Work order
Set the entries down again exactly; none may be skipped.

Task input
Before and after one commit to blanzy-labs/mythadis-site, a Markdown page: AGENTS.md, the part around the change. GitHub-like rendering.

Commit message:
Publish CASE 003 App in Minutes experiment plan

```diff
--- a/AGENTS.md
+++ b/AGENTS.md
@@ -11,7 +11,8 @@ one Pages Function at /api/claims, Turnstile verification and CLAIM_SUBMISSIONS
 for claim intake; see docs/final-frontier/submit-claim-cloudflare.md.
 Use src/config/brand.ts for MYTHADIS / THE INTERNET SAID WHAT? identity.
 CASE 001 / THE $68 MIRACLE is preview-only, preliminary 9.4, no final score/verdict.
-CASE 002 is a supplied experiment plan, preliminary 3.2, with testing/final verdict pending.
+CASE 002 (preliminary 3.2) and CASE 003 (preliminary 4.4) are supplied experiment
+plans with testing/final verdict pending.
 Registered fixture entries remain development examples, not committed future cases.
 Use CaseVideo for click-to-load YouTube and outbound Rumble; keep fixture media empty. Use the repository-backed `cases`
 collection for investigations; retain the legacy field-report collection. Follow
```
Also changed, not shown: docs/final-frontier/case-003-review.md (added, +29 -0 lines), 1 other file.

The answer
Before and after one commit to blanzy-labs/mythadis-site, a Markdown page: AGENTS.md, the part around the change. GitHub-like rendering.

Commit message:
Publish CASE 003 App in Minutes experiment plan

```diff
--- a/AGENTS.md
+++ b/AGENTS.md
@@ -11,7 +11,8 @@ one Pages Function at /api/claims, Turnstile verification and CLAIM_SUBMISSIONS
 for claim intake; see docs/final-frontier/submit-claim-cloudflare.md.
 Use src/config/brand.ts for MYTHADIS / THE INTERNET SAID WHAT? identity.
 CASE 001 / THE $68 MIRACLE is preview-only, preliminary 9.4, no final score/verdict.
-CASE 002 is a supplied experiment plan, preliminary 3.2, with testing/final verdict pending.
+CASE 002 (preliminary 3.2) and CASE 003 (preliminary 4.4) are supplied experiment
+plans with testing/final verdict pending.
 Registered fixture entries remain development examples, not committed future cases.
 Use CaseVideo for click-to-load YouTube and outbound Rumble; keep fixture media empty. Use the repository-backed `cases`
 collection for investigations; retain the legacy field-report collection. Follow
```
Also changed, not shown: docs/final-frontier/case-003-review.md (added, +29 -0 lines), 1 other file.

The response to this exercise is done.